====== Task data

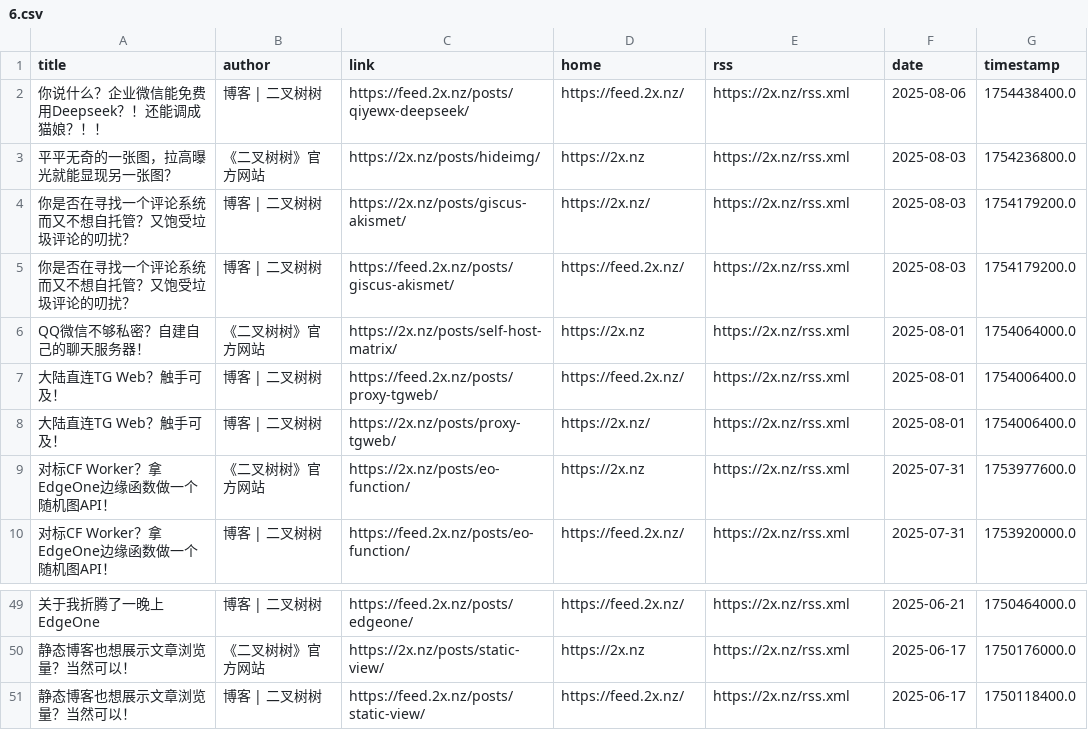
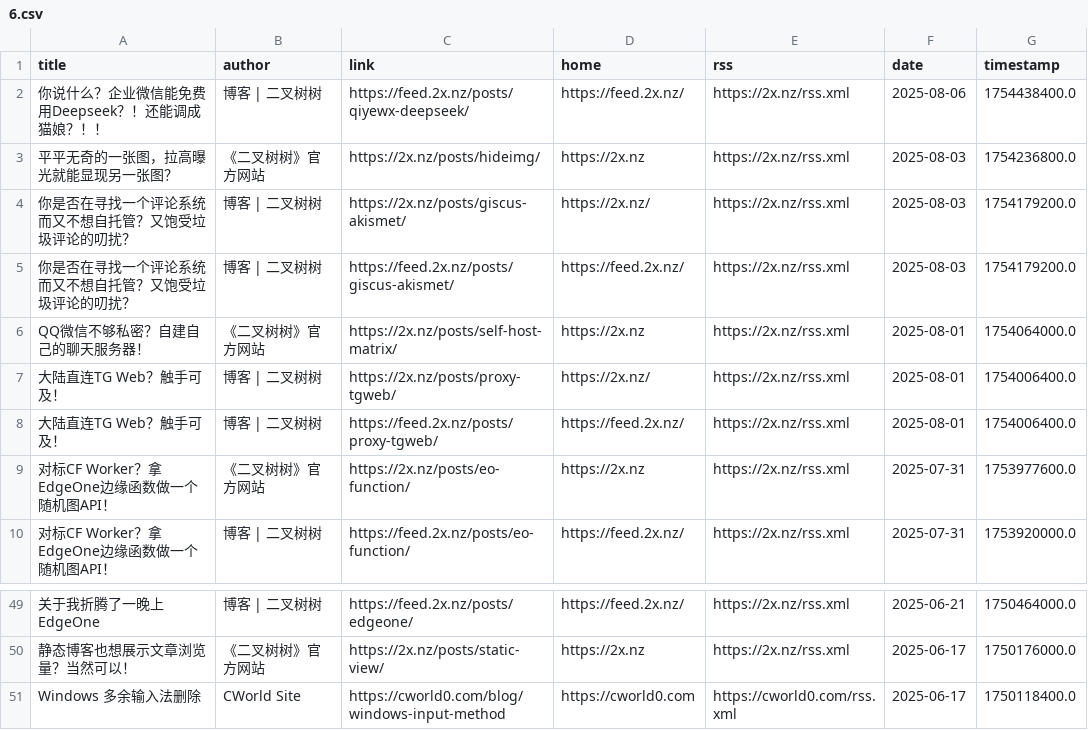
Before and after one commit to Moretti815/rssblog-source, a CSV file: all/6.csv, drawn as a sheet; only a part is shown, gaps mark what is left out; removed rows and columns are numbered as before the commit, all else as after; the diff names each change by its address in the sheet, - before the commit and + after, or states it on an @@ line.

```diff
--- a/all/6.csv
+++ b/all/6.csv
@@ row 8 moved to row 7: 大陆直连TG Web？触手可及！ @@
-row 51: 静态博客也想展示文章浏览量？当然可以！ | 博客 | 二叉树树 | https://feed.2x.nz/posts/static-view/ | https://feed.2x.nz/ | https://2x.nz/rss.xml | 2025-06-17 | 1750118400.0
+row 51: Windows 多余输入法删除 | CWorld Site | https://cworld0.com/blog/windows-input-method | https://cworld0.com | https://cworld0.com/rss.xml | 2025-06-17 | 1750118400.0
```
Also changed, not shown: all/1.csv, all/2.csv, 19 other files.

============

For the records above, output each one exactly and skip any image.

Solution to the exercise:
Before and after one commit to Moretti815/rssblog-source, a CSV file: all/6.csv, drawn as a sheet; only a part is shown, gaps mark what is left out; removed rows and columns are numbered as before the commit, all else as after; the diff names each change by its address in the sheet, - before the commit and + after, or states it on an @@ line.

```diff
--- a/all/6.csv
+++ b/all/6.csv
@@ row 8 moved to row 7: 大陆直连TG Web？触手可及！ @@
-row 51: 静态博客也想展示文章浏览量？当然可以！ | 博客 | 二叉树树 | https://feed.2x.nz/posts/static-view/ | https://feed.2x.nz/ | https://2x.nz/rss.xml | 2025-06-17 | 1750118400.0
+row 51: Windows 多余输入法删除 | CWorld Site | https://cworld0.com/blog/windows-input-method | https://cworld0.com | https://cworld0.com/rss.xml | 2025-06-17 | 1750118400.0
```
Also changed, not shown: all/1.csv, all/2.csv, 19 other files.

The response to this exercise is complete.